Customers in the Western Isles are paying over £2.4 million a year extra for delivery charges compared with their counterparts in the central belt of Scotland.
That is the key finding from research by the Scottish Parliament Information Centre which has led to renewed calls for legislation to clamp down on excess charging for deliveries to the Highlands and Islands.
It is the first time research has focused purely on differentials within Scotland rather than the UK as a whole – and the results highlight that this is almost entirely a Highland and Islands issue with almost 90 per cent of additional costs for the whole of Scotland concentrated in the region.
SPICe states: “All previous estimates were based on the additional cost to Scotland of parcel delivery surcharges relative to the rest of the UK … this 2021 costing is instead estimating the additional cost to Scottish adults in areas commonly impacted by parcel delivery surcharges relative to the rest of Scotland”.

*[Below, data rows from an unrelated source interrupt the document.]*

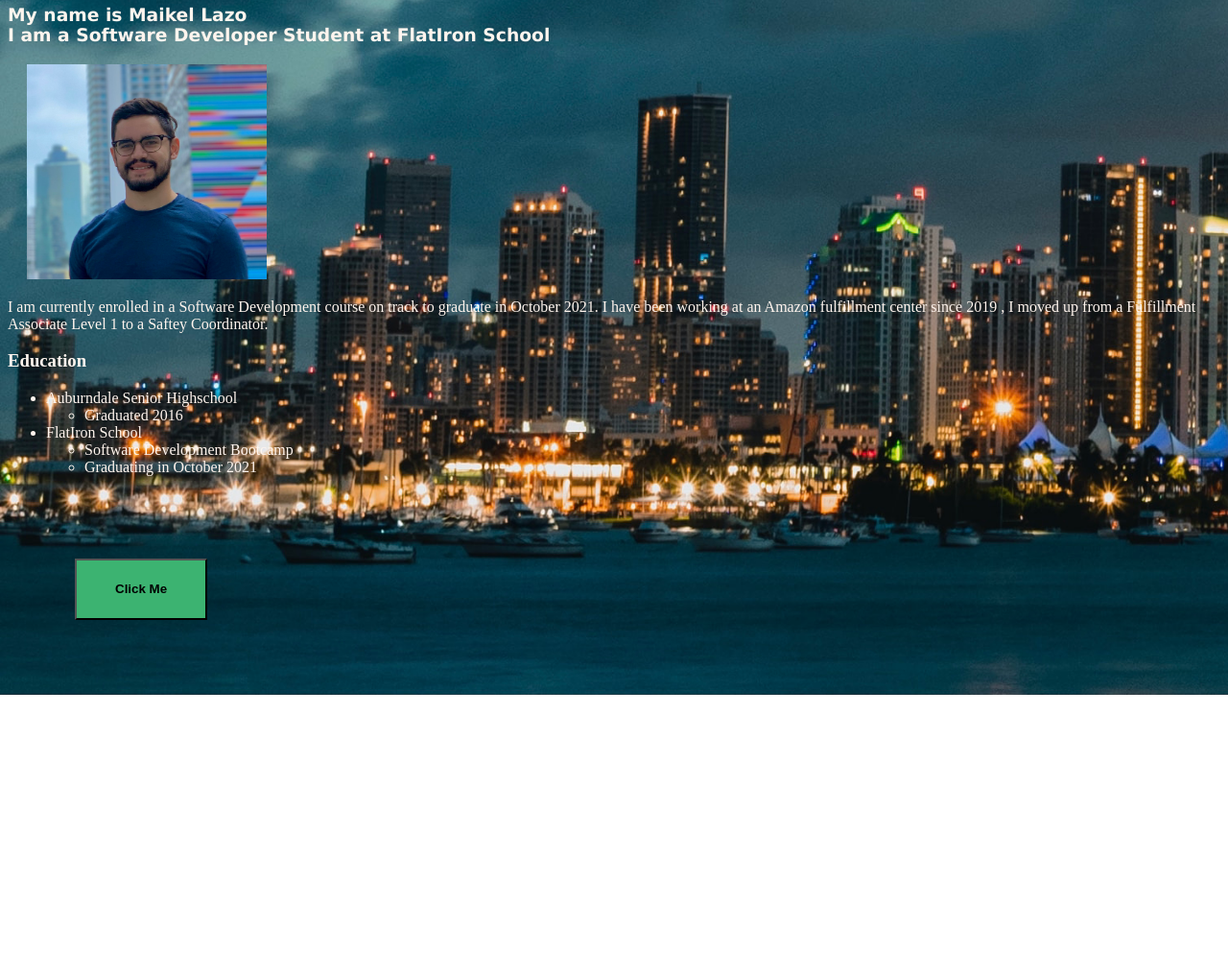
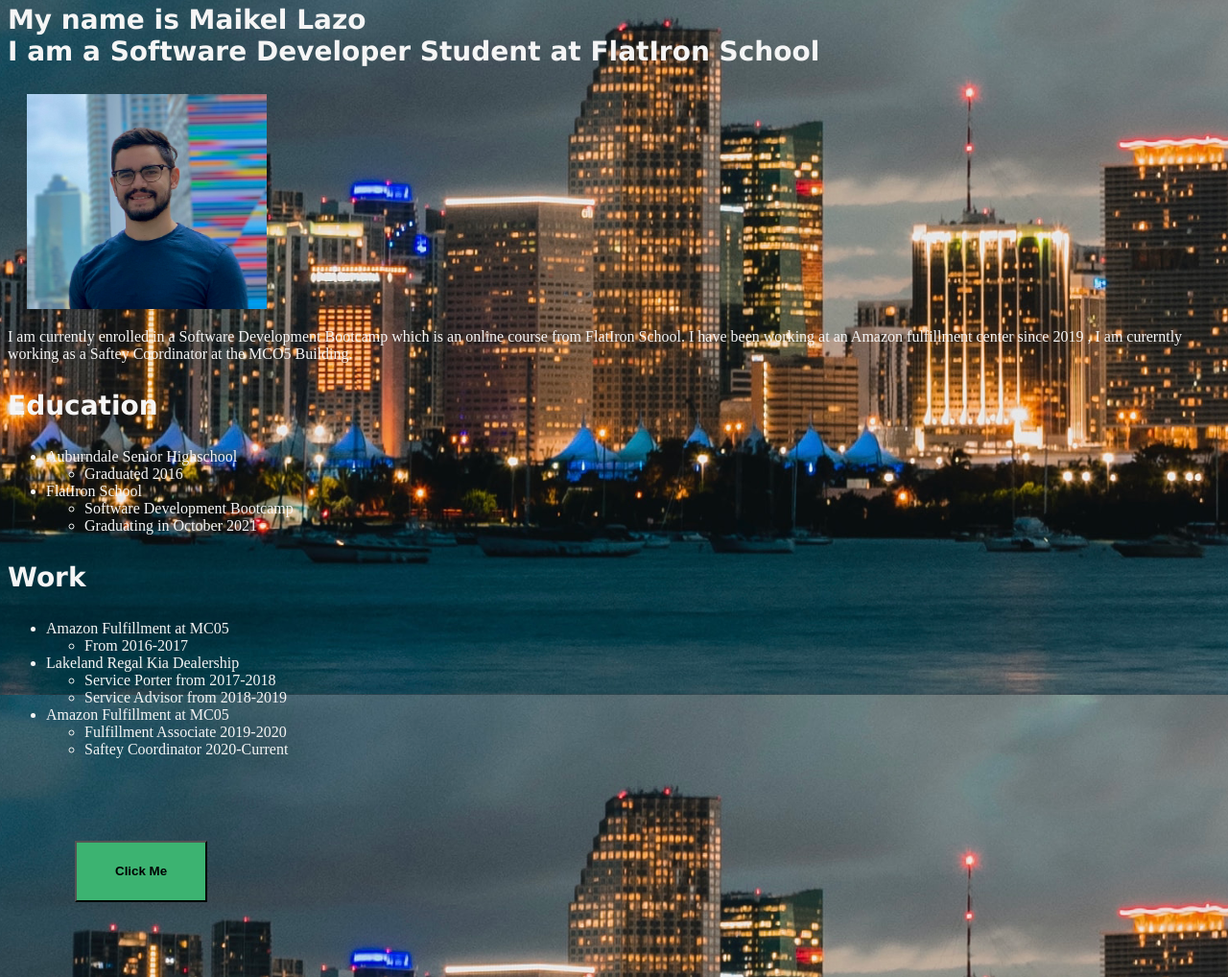
Before and after one commit to maikel863/Personal_Website, a plain HTML site: page Index.html in a window 1280 px wide. Shown: the part 76-1094 px from the top of the page at 96% size. Before the commit the page ends 800 px from the top, so only its background shows below. Drawn offline with Linux system fonts and the light colour scheme.

Commit message:
finished editing the html content

```diff
--- a/Index.html
+++ b/Index.html
@@ -10,8 +10,8 @@
 </head>
 <body>
     <div>
-        <h1 class="heading">Welcome!</h1>
-        <h3 class="heading">My name is Maikel Lazo <br>
+        <h1 class="custom">Welcome!</h1>
+        <h3 class="custom">My name is Maikel Lazo <br>
             I am a Software Developer Student at FlatIron School
 
         </h3>
@@ -21,15 +21,15 @@
 
     <div>
         <p>
-            I am currently enrolled in a Software Development course on track to graduate in October 2021. I have been
-            working at an Amazon fulfillment center since  2019 , I moved up from a Fulfillment Associate Level 1 to a Saftey Coordinator.
+            I am currently enrolled in a Software Development Bootcamp which is an online course from FlatIron School. I have been
+            working at an Amazon fulfillment center since  2019 , I am curerntly working as a Saftey Coordinator at the MCO5 Building.
 
         </p>
     </div>
 
 
     <div class="list">
-        <h3 class="sub-heading">Education</h3>
+        <h3 class="custom">Education</h3>
     <ul>
         <li>
             Auburndale Senior Highschool
@@ -49,6 +49,34 @@
     </ul>
     </div>
 
+    <div class="list">
+        <h3 class="custom">Work</h3>
+    <ul>
+        <li>
+            Amazon Fulfillment at MC05
+            <ul>
+                <li>
+                    From 2016-2017
+                </li>
+            </ul>
+        </li>
+        <li>
+            Lakeland Regal Kia Dealership
+            <ul>
+                <li>Service Porter from 2017-2018</li>
+                <li>Service Advisor from 2018-2019</li>
+            </ul>
+        </li>
+        <li>
+            Amazon Fulfillment at MC05
+            <ul>
+                <li>Fulfillment Associate 2019-2020</li>
+                <li>Saftey Coordinator 2020-Current</li>
+            </ul>
+        </li>
+    </ul>
+    </div>
+
 
 </body>
 </html>
--- a/index.js
+++ b/index.js
@@ -8,5 +8,5 @@ body.appendChild(button);
 
 // Add event handler/ create action for button
 button.addEventListener ("click", function() {
-    alert("Before FlatIron I knew absolutely nothing about JavaScript")
+    alert("Contact me by email at maikel863@outlook.com")
 });
--- a/style.css
+++ b/style.css
@@ -1,8 +1,9 @@
 body {
+    /* https://unsplash.com/photos/7cuHOvtIv4Q */
     background-image: url(images/background.jpg);
     background-size: cover;
     background-attachment: fixed;
-    color: seashell;
+    color: whitesmoke
 }
 
 img {
@@ -11,8 +12,9 @@ img {
     display: block;
 }
 
-.heading {
+.custom {
     font-family: Verdana, Geneva, Tahoma, sans-serif;
+    font-size: 28px;
 }
 
 button {
```
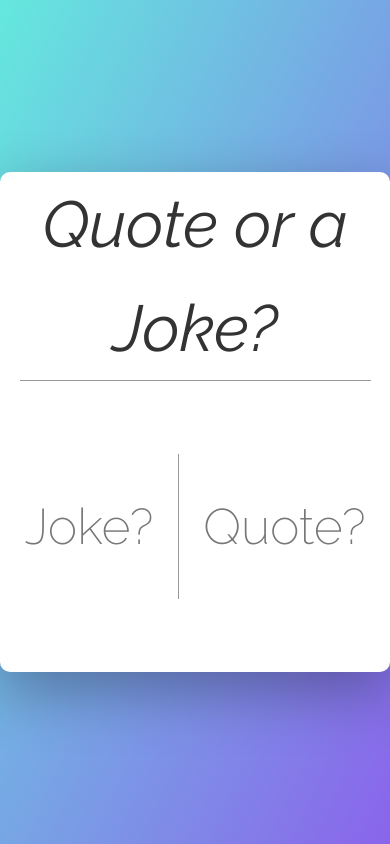
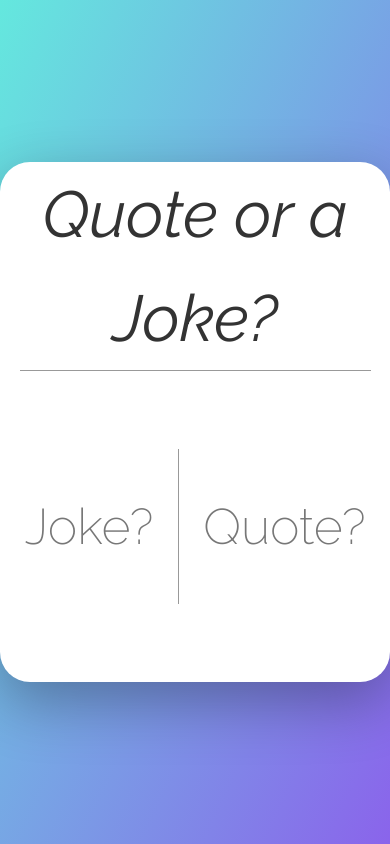
Before and after one commit to HUJDUR/quote-or-a-joke, a website with bundled scripts: page index.html in a window 390 px wide. Built offline with nearby package versions, Linux system fonts and the light colour scheme.

Commit message:
Responsiveness Started

```diff
--- a/sass/_base.scss
+++ b/sass/_base.scss
@@ -12,11 +12,6 @@ $shadow-light: 0 2rem 5rem rgba(0,0,0,.06);
 $shadow-dark: 0 2rem 6rem rgba(0,0,0,.3);
 
 $border-1: 1px solid $color-grey-3;
-
-
-$bp-largest: 75em;     // 1200px
-$bp-medium: 56.25em;   // 900px
-$bp-small: 37.5em;     // 600px
 
 * {
     margin: 0;
--- a/sass/_layout.scss
+++ b/sass/_layout.scss
@@ -9,6 +9,17 @@
     border-radius: 1rem;
     animation: fadeIn .5s ease-in .5s;
     animation-fill-mode: forwards;
+
+    @include respond(tab-port) {
+        width: 80rem;
+        height: 45rem;
+    }
+
+    @include respond(phone) {
+        height: 52rem;
+        width: 100%;
+        border-radius: 3rem;
+    }
 
     &__paragraph {
         align-self: center;
@@ -48,6 +59,10 @@
 
     &__secondary {
         font-size: 4rem;
+
+        @include respond(tab-port) {
+            font-size: 3.5rem;
+        }
     }
 }
 
--- a/sass/main.scss
+++ b/sass/main.scss
@@ -1,5 +1,5 @@
+@import 'mixins';
 @import 'base';
 @import 'components';
 @import 'layout';
-@import 'mixins';
 @import 'animations';
```
Also changed, not shown: css/style.css.
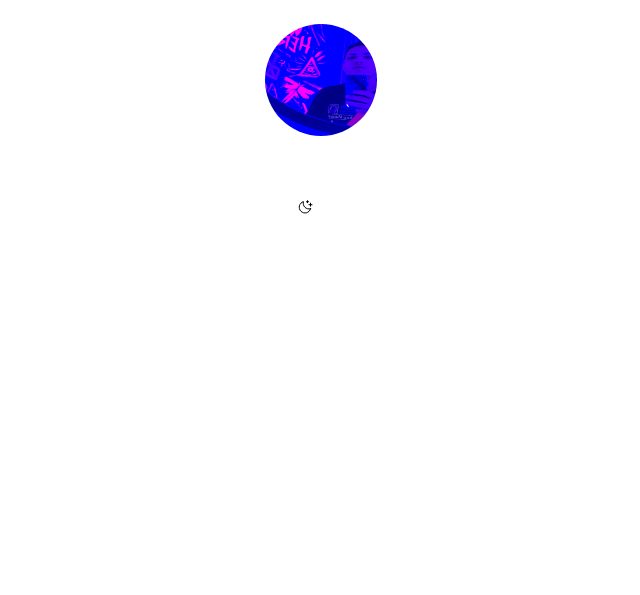
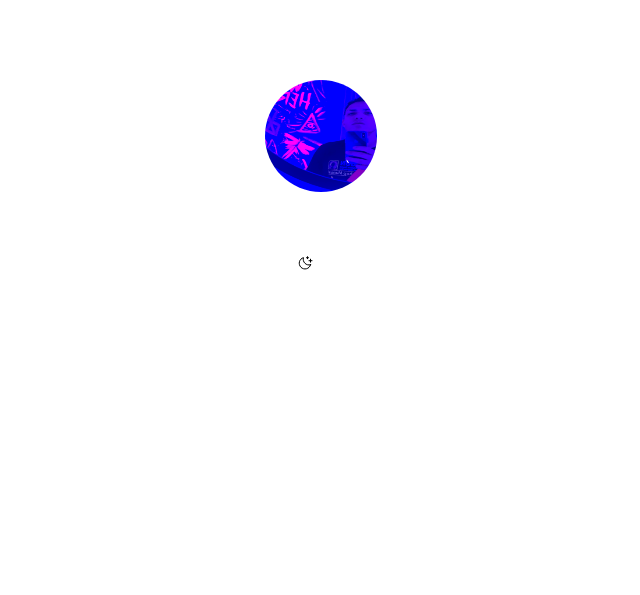
Before and after one commit to DevIguV/ProjectDevLink, a plain HTML site: page index.html in a window 1280 px wide. Shown: the whole page, without its empty margins (319-959 px from the left). Drawn offline with nearby package versions, Linux system fonts and the light colour scheme.

Commit message:
alteração no container

```diff
--- a/style.css
+++ b/style.css
@@ -36,9 +36,9 @@ body * {
 }
 
 #container {
-width: 300px;
-height:250px;
-margin: auto;
+width: 100%;
+max-width: 588px;
+margin: 56px auto 0px;
 padding: 0px 24px;
 
 }
```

Broken down by Parliamentary constituencies, the total in surcharges for the Highlands and Islands is £44 million with the figure for Na h’Eileanan an Iar estimated at £2.406 million. This has escalated in line with increased reliance on on-line shopping during the pandemic.
There is no breakdown provided of where the excess charges come from – whether they result in excess profit to the retailer or are in excess of actual delivery costs incurred by hauliers. In a recent House of Commons debate, a Government minister said that a review of the issue is being carried out.
While the Royal Mail is legally obliged to deliver parcels throughout the UK at a flat rate, many retailers choose to use private distribution networks which are not covered by legislation and consumers are warned to check delivery costs before ordering on-line.
Western Isles MSP Alasdair Allan said: “The fact some national couriers and retailers still administer surcharges for deliveries to certain areas of Scotland, including the Western Isles, absolutely cannot be justified. Why should someone in the islands have to pay so much more for the same product than someone in the Central Belt, or in the south of England?’